Records provided START

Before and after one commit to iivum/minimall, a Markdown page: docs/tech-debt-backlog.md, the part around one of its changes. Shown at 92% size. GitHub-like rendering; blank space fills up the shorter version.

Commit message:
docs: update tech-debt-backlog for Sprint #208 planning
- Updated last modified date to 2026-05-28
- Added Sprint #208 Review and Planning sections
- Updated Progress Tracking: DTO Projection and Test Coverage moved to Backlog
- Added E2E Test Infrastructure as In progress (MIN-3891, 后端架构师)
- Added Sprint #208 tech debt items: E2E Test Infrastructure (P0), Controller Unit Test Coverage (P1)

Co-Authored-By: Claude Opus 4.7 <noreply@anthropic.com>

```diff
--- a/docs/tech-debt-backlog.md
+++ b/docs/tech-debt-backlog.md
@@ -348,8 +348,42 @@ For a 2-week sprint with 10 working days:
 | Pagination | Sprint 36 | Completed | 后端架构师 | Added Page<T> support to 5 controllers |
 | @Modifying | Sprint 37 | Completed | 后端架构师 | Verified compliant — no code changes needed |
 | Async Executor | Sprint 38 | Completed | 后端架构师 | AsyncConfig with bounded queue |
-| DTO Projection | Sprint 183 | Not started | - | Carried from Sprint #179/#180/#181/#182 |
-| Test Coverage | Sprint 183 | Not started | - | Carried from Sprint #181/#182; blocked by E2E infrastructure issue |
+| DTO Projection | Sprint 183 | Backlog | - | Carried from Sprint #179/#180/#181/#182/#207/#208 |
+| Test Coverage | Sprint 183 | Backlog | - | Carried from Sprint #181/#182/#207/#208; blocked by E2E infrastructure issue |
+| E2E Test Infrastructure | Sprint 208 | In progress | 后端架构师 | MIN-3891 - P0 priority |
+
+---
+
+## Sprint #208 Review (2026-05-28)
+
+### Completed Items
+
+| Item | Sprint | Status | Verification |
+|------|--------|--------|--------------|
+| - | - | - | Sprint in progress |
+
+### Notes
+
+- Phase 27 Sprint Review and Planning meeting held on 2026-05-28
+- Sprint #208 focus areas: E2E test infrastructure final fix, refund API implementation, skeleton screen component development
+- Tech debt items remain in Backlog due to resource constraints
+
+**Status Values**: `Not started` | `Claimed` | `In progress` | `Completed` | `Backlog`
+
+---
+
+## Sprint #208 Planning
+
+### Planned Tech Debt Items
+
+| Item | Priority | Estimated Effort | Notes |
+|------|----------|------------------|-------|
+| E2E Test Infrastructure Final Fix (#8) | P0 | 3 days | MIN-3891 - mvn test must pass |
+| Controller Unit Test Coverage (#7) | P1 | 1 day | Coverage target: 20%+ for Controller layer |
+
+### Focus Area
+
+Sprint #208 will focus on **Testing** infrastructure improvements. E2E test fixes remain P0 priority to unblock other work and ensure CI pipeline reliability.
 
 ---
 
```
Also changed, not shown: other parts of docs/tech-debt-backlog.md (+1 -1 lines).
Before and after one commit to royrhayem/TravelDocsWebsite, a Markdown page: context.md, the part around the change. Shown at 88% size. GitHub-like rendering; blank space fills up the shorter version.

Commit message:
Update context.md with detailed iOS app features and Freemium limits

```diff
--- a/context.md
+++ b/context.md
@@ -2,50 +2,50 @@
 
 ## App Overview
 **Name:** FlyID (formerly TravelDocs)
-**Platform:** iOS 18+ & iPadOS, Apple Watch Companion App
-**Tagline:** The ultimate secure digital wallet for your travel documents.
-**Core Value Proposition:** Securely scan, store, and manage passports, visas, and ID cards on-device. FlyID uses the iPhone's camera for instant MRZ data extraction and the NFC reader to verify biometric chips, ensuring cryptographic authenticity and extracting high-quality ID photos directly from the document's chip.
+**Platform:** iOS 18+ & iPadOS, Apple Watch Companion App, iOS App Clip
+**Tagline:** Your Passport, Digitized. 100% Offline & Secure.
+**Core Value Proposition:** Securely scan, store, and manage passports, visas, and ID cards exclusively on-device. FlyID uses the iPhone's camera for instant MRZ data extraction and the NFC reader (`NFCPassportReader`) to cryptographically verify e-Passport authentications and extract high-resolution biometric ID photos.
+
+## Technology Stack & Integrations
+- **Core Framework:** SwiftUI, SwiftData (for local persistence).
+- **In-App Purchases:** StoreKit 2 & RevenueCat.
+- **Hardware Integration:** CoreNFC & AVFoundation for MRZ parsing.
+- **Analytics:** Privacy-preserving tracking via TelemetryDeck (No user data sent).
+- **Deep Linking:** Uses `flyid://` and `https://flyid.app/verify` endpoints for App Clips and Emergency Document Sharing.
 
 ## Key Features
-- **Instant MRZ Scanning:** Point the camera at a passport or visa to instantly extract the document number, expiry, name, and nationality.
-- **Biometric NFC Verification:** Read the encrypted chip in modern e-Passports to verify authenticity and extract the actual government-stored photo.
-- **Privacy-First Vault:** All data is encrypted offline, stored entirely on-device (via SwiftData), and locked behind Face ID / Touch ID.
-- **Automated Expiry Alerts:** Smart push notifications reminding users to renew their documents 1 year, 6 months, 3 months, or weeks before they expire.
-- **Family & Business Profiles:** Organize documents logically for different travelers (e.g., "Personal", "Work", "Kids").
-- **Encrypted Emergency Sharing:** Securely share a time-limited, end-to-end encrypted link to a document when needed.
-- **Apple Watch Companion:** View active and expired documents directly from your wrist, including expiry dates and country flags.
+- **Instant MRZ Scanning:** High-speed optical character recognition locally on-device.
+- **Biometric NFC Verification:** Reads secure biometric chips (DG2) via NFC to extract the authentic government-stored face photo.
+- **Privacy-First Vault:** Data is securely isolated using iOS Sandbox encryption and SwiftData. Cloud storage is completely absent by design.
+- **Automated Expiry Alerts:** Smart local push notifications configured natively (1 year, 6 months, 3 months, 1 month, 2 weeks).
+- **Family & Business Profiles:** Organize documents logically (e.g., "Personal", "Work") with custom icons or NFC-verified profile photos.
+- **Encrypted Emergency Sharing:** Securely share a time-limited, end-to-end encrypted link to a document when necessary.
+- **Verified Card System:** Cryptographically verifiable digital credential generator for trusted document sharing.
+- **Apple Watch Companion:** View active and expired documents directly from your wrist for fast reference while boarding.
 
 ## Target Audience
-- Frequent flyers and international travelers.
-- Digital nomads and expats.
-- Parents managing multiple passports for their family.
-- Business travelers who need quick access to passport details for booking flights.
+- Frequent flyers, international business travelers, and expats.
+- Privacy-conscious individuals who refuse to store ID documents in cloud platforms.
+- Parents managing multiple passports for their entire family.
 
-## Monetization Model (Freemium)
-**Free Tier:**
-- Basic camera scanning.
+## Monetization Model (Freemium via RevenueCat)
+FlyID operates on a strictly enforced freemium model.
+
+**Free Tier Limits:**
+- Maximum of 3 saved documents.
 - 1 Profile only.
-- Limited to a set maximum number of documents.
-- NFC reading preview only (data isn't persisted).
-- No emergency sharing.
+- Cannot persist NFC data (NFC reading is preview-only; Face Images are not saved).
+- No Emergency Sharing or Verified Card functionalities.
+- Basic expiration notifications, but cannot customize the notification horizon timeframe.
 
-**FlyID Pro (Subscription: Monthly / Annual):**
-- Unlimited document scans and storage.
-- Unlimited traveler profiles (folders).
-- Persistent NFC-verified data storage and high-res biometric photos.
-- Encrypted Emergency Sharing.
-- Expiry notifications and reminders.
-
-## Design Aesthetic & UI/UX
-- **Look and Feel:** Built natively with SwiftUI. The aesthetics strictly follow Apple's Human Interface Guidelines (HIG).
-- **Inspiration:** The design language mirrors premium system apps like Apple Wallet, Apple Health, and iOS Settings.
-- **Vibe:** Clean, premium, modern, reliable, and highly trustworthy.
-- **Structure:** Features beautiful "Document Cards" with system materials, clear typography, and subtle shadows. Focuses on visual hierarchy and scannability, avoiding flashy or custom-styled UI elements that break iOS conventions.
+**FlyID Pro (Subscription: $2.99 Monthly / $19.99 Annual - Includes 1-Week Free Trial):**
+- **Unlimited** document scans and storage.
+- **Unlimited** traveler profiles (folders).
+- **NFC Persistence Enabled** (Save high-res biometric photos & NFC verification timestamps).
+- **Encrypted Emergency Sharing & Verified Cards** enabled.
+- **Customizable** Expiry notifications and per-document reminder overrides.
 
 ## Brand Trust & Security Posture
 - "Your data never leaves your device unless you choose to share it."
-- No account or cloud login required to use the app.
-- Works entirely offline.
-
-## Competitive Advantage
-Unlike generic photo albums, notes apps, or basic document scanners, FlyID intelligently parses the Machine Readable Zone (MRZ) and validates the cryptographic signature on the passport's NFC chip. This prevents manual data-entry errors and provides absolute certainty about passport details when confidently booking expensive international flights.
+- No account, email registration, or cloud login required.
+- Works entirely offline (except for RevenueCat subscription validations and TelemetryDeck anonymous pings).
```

Records provided END

**Exercise instructions**
From the data above, state how many lines hold the string "Unlimited", and give the number without other words.

**Your solution**
4